Yesterday at the Associated Press, aka the Administration's Press, the headline at reporter Jim Kuhnhenn's story on President Obama's latest excuse to add more bureaucrats to the government payroll ("Obama wants to target oil market manipulation") presupposed the existence of oil market manipulation when none has been proven. In 850 words, he didn't find any space for critics of the move, who include the Daily Ticker's Henry Blodget, CEO of Business Insider, using descriptions like "embarrassing," "give me a break," "smoke and mirrors," and "a crock." Finding contrary opinion is something Kuhnhenn would almost definitely have done with an economy-related move of a Republican or conservative president.
Before getting to Blodget, let's look at what the government itself had to say to everyday Americans about what influences gas prices just two months ago at the USA.gov blog (bolds are mine):
Why the Price of Gas is Rising
On Facebook, Laura asked, “what is causing the rise in fuel prices in the USA and who benefits from this increase?”
Fuel prices in the United States are rising because of the increasing cost of crude oil. Crude oil is the natural form of oil as it is found in the ground, before it has been refined into gasoline. As of January 2012, the price of crude oil made up 76% of the cost of regular gasoline. In January, the national average retail price of gas was $3.38 per gallon. This means $2.57 per gallon paid for crude oil. Find out what makes up the rest of the price.
There are a few reasons why the price of crude oil is rising. There’s more demand from countries that haven’t used very much oil in the past, such as China. Also, instability in the Middle East means recent output from countries like Libya and Iran has been unpredictable or low. The Middle East produces a lot of the world’s oil and less oil means higher prices.
Currently, the United States’ demand for oil is down and production of oil is up. These factors would normally make prices go down. However, demand for oil in emerging markets like China is so high that it overcomes these market forces.
The countries and corporations that sell crude oil benefit when the price is high. In 2010, about 49% of the oil used by the U.S. was imported from foreign countries.
What? No mention of speculators? Nope, and there's mention of the alleged role of speculators found in search at the government's Economic and Statistics Administration on "speculator," "speculators," or "speculation." Imagine that.
Here is some of what Blodget had to say in a Yahoo Finance video yesterday, as reported by the site's Bernice Napach:
The Daily Ticker's Henry Blodget says the proposal is "embarrassing" because speculators have little to do with the rising price of oil and gasoline. Prices are moving higher, Henry says, because "three billion new capitalists" in India and China are consuming oil and gasoline. It's the balance between supply and demand that determines whether oil prices rise or fall, not speculators, Henry argues.
Ms. Napach left out many of the video's juicy parts. Here are just a few:

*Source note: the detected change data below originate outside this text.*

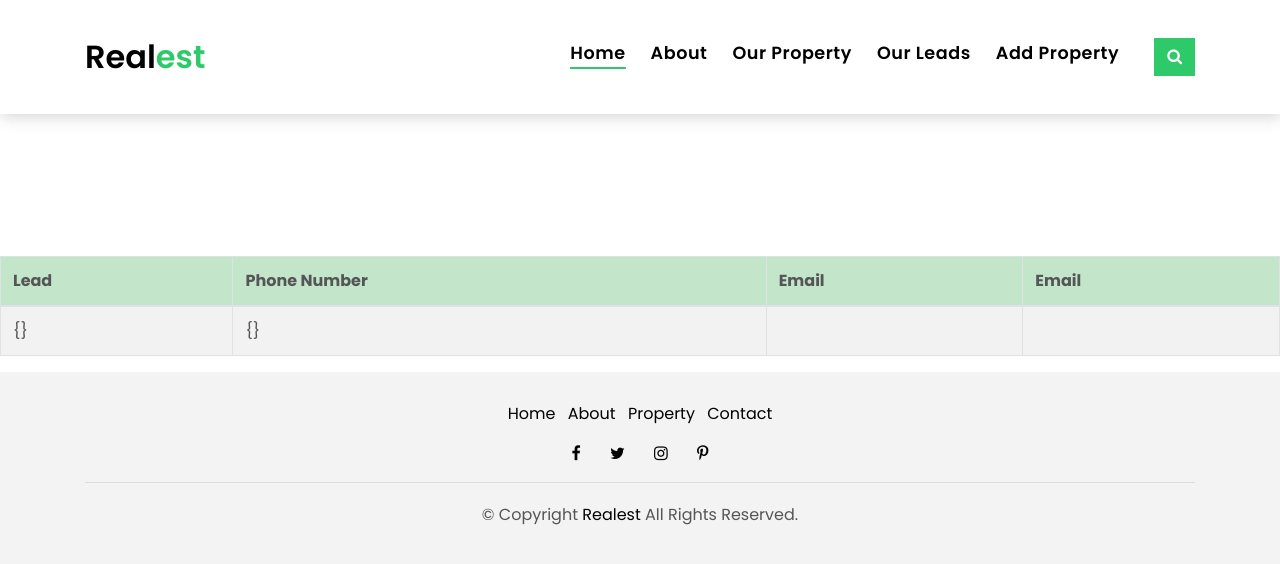
Repository: danaalhaji/realest
Page: http://localhost/realeast/WEB-INF/companyLeads.jsp
These files come from the project's save history. The page is drawn as it stood at one moment and after the next save; the edit follows.
The browser window is 1280 px wide. The pictures show the whole page.
The page is served by Tomcat 9. Nobody is signed in. Other server files are loaded and not shown. The template is opened directly, without the code that normally fills it, so the values that code supplies are empty.

Above is the page before, as saved 2022-11-23 07:52:23.

### realeast/src/main/webapp/WEB-INF/companyLeads.jsp
<%@ page language="java" contentType="text/html; charset=UTF-8"
	pageEncoding="UTF-8"%>
<!-- c:out ; c:forEach etc. -->
<%@taglib uri="http://java.sun.com/jsp/jstl/core" prefix="c"%>
<!-- Formatting (dates) -->
<%@taglib uri="http://java.sun.com/jsp/jstl/fmt" prefix="fmt"%>
<!-- form:form -->
<%@ taglib prefix="form" uri="http://www.springframework.org/tags/form"%>
<!-- for rendering errors on PUT routes -->
<%@ page isErrorPage="true"%>

<!DOCTYPE html>
<html lang="en">
<head>
<meta charset="utf-8" />
<title>Realest</title>
<meta content="width=device-width, initial-scale=1.0" name="viewport" />
<meta content="" name="keywords" />
<meta content="" name="description" />
<base href="/">

<!-- Bootstrap CSS File -->
<link rel="stylesheet" href="/webjars/bootstrap/css/bootstrap.min.css" />
<link rel="stylesheet" href="css/style.css" />
<!-- Google Fonts -->
<link
	href="https://fonts.googleapis.com/css?family=Poppins:300,400,500,600,700"
	rel="stylesheet" />
<link href="img/favicon1.png" rel="icon" />
<link href="img/apple-touch-icon.png" rel="apple-touch-icon" />
<!-- Libraries CSS Files -->
<link href="lib/font-awesome/css/font-awesome.min.css" rel="stylesheet" />
<link href="lib/animate/animate.min.css" rel="stylesheet" />
<link href="lib/ionicons/css/ionicons.min.css" rel="stylesheet" />
<link href="lib/owlcarousel/assets/owl.carousel.min.css"
	rel="stylesheet" />
<!-- JavaScript Libraries -->
<script src="lib/jquery/jquery.min.js" defer></script>
<script src="lib/jquery/jquery-migrate.min.js" defer></script>
<script src="/webjars/jquery/jquery.min.js" defer></script>
<script src="lib/scrollreveal/scrollreveal.min.js" defer></script>
<script src="lib/owlcarousel/owl.carousel.min.js" defer></script>
<script type="text/javascript" src="js/main.js" defer></script>
<script src="lib/popper/popper.min.js" defer></script>
<script src="lib/bootstrap/js/bootstrap.min.js" defer></script>
<script src="lib/easing/easing.min.js" defer></script>
<script src="/webjars/bootstrap/js/bootstrap.min.js" defer></script>
<script src="./libs/jquery/1.10.1/jquery.min.js"></script>
</head>
<body>
	<div class="click-closed"></div>
	<!--/ Form Search Star /-->
	<div class="box-collapse">
		<div class="title-box-d">
			<h3 class="title-d">Search Property</h3>
		</div>
		<span class="close-box-collapse right-boxed ion-ios-close"></span>
		<div class="box-collapse-wrap form">
			<form class="form-a">
				<div class="row">
					<div class="col-md-12 mb-2">
						<div class="form-group">
							<label for="Type">Location</label> <input type="text"
								class="form-control form-control-lg form-control-a"
								placeholder="Location" />
						</div>
					</div>
					<div class="col-md-6 mb-2">
						<div class="form-group">
							<label for="Type">Starting Price</label> <input type="number"
								class="form-control form-control-lg form-control-a"
								placeholder="Starting Price" />
						</div>
					</div>
					<div class="col-md-6 mb-2">
						<div class="form-group">
							<label for="Type">Ending Price</label> <input type="number"
								class="form-control form-control-lg form-control-a"
								placeholder="Ending Price" />
						</div>
					</div>
					<div class="col-md-6 mb-2">
						<div class="form-group">
							<label for="Type">Starting Area</label> <input type="number"
								class="form-control form-control-lg form-control-a"
								placeholder="Starting Area" />
						</div>
					</div>
					<div class="col-md-6 mb-2">
						<div class="form-group">
							<label for="Type">Ending Area</label> <input type="number"
								class="form-control form-control-lg form-control-a"
								placeholder="Ending Area" />
						</div>
					</div>
					<div class="col-md-6 mb-2">
						<div class="form-group">
							<label for="bathrooms">Status</label> <select
								class="form-control form-control-lg form-control-a"
								id="bathrooms">
								<option>Under Construction</option>
								<option>Move-in ready</option>
							</select>
						</div>
					</div>
					<div class="col-md-6 mb-2">
						<div class="form-group">
							<label for="price">Payment method</label> <select
								class="form-control form-control-lg form-control-a" id="price">
								<option>Cash</option>
								<option>Loans</option>
								<option>Cheques</option>
							</select>
						</div>
					</div>
					<div class="col-md-12">
						<button type="submit" class="btn btn-b">Search Property</button>
					</div>
				</div>
			</form>
		</div>
	</div>
	<!--/ Form Search End /-->

	<!--/ Nav Star /-->
	<nav
		class="navbar navbar-default navbar-trans navbar-expand-lg fixed-top">
		<div class="container">
			<button class="navbar-toggler collapsed" type="button"
				data-toggle="collapse" data-target="#navbarDefault"
				aria-controls="navbarDefault" aria-expanded="false"
				aria-label="Toggle navigation">
				<span></span> <span></span> <span></span>
			</button>
			<a class="navbar-brand text-brand" href="/">Real<span
				class="color-b">est</span></a>
			<button type="button"
				class="btn btn-link nav-search navbar-toggle-box-collapse d-md-none"
				data-toggle="collapse" data-target="#navbarTogglerDemo01"
				aria-expanded="false">
				<span class="fa fa-search" aria-hidden="true"></span>
			</button>
			<div></div>
			<div class="navbar-collapse collapse d-flex flex-row-reverse"
				id="navbarDefault">
				<ul class="navbar-nav">
					<li class="nav-item"><a class="nav-link active" href="/">Home</a></li>
					<li class="nav-item"><a class="nav-link" href="/about">About</a>
					</li>
					<li class="nav-item"><a class="nav-link"
						href="/companyProperty">Our Property</a></li>
					<li class="nav-item"><a class="nav-link" href="/companyLeads">Our
							Leads</a></li>
					<li class="nav-item"><a class="nav-link" href="new/project">Add
							Property</a></li>
					<li class="nav-item"><c:if test="${company_id != null}">
							<a href="/logoutcustomer" class="btn btn-dark btn-sm btn-block">Sign
								out</a>
						</c:if></li>
				</ul>
			</div>
			<button type="button"
				class="btn btn-b-n navbar-toggle-box-collapse d-none d-md-block"
				data-toggle="collapse" data-target="#navbarTogglerDemo01"
				aria-expanded="false">
				<span class="fa fa-search" aria-hidden="true"></span>
			</button>
		</div>
	</nav>


	<main style="margin-top: 20%;">
		<section class="trees-users-table">
			<table class="table table-striped table-bordered">
				<thead>
					<tr class="table-success">
						<th scope="col">Lead</th>
						<th scope="col">Phone Number</th>
						<th scope="col">Email</th>
						<th scope="col">Email</th>
					</tr>
				</thead>
				<tbody>

					<tr>
						<td>{}</td>
						<td>{}</td>
						<td></td>
						<td></td>
					</tr>

				</tbody>
			</table>
		</section>
	</main>


	<footer>
		<div class="container">
			<div class="row">
				<div class="col-md-12">
					<nav class="nav-footer">
						<ul class="list-inline">
							<li class="list-inline-item"><a href="#">Home</a></li>
							<li class="list-inline-item"><a href="/about">About</a></li>
							<li class="list-inline-item"><a href="/property">Property</a></li>
							<li class="list-inline-item"><a href="/contact">Contact</a></li>
						</ul>
					</nav>
					<div class="socials-a">
						<ul class="list-inline">
							<li class="list-inline-item"><a href="#"> <i
									class="fa fa-facebook" aria-hidden="true"></i>
							</a></li>
							<li class="list-inline-item"><a href="#"> <i
									class="fa fa-twitter" aria-hidden="true"></i>
							</a></li>
							<li class="list-inline-item"><a href="#"> <i
									class="fa fa-instagram" aria-hidden="true"></i>
							</a></li>
							<li class="list-inline-item"><a href="#"> <i
									class="fa fa-pinterest-p" aria-hidden="true"></i>
							</a></li>
						</ul>
					</div>
					<div class="copyright-footer">
						<p class="copyright color-text-a">
							&copy; Copyright <span class="color-a">Realest</span> All Rights
							Reserved.
						</p>
					</div>
				</div>
			</div>
		</div>
	</footer>
	<!--/ Footer End /-->

	<a href="#" class="back-to-top"><i class="fa fa-chevron-up"></i></a>
	<div id="preloader"></div>
</body>
</html>

Loaded but not shown: realeast/src/main/resources/static/lib/bootstrap/css/bootstrap.min.css (library); realeast/src/main/resources/static/lib/font-awesome/css/font-awesome.min.css (library); realeast/src/main/resources/static/lib/animate/animate.min.css (library); realeast/src/main/resources/static/lib/ionicons/css/ionicons.min.css (library); realeast/src/main/resources/static/lib/owlcarousel/assets/owl.carousel.min.css (library); realeast/src/main/resources/static/lib/jquery/jquery.min.js (library); realeast/src/main/resources/static/lib/jquery/jquery-migrate.min.js (library); realeast/src/main/resources/static/lib/scrollreveal/scrollreveal.min.js (library); realeast/src/main/resources/static/lib/owlcarousel/owl.carousel.min.js (library); realeast/src/main/resources/static/lib/popper/popper.min.js (library); realeast/src/main/resources/static/lib/bootstrap/js/bootstrap.min.js (library); realeast/src/main/resources/static/lib/easing/easing.min.js (common file); realeast/src/main/resources/static/js/main.js (150 lines, source omitted); realeast/src/main/resources/static/css/style.css (2038 lines, source omitted)

After the next save:
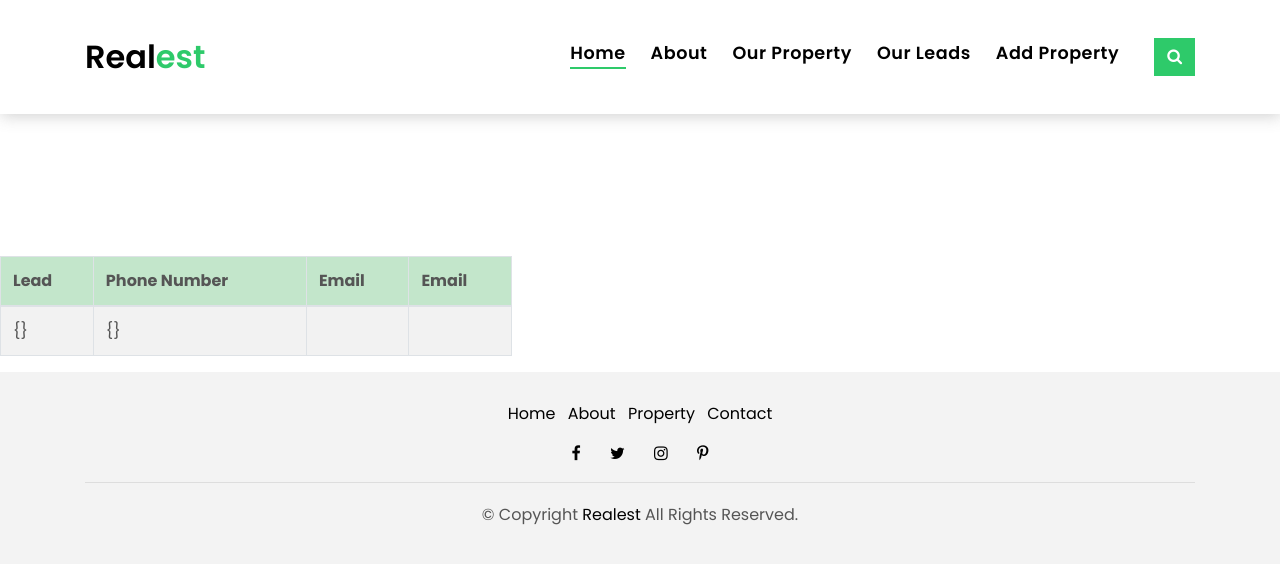
Saved 16 s later.
--- a/realeast/src/main/webapp/WEB-INF/companyLeads.jsp
+++ b/realeast/src/main/webapp/WEB-INF/companyLeads.jsp
@@ -169,7 +169,7 @@
 	</nav>
 
 
-	<main style="margin-top: 20%;">
+	<main style="margin-top: 20%; width: 40%;">
 		<section class="trees-users-table">
 			<table class="table table-striped table-bordered">
 				<thead>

- "It does not required a Ph.D. in Economics to see that the main driver of gas prices and oil prices is supply and demand."
- "Speculators couldn't care less whether prices go up or down. They bet both ways. So this idea that all speculators do is drive gas prices up is a crock. ... This is smoke and mirrors."
- "People do not want to confront the fact that we do not have as much oil as we need to have $20 (a barrel) oil."
Blodget also made a telling point in relation to housing, which is that raising the "margin requirements" (i.e., the required down payments) on homebuyers has driven the home prices down. While it's clear that many mortgage loans during 1990s and 2000s were too lenient in this regard (thanks largely to Fannie Mae Freddie Mac, and HUD allowing them and in Fan and Fred's case buying the potential problems, I'm told that the pendulum has swung way too far in the other direction, and that it's very difficult for even well-qualified buyers to get financing because Dodd-Frank and other regulations are giving banks virtually zero discretion or ability to reasonably accommodate special circumstances.
Back to AP's Kuhnhenn: He and his headline writer owed his readers at least a little skepticism, and they gave them none. The closest Kuhnhenn got (one would think after a lot of trying to get a stronger statement out of someone and failing) was the following ridiculous non-statement: "Analysts say it is possible that such speculation has somewhat inflated the price of oil."
Cross-posted at BizzyBlog.com.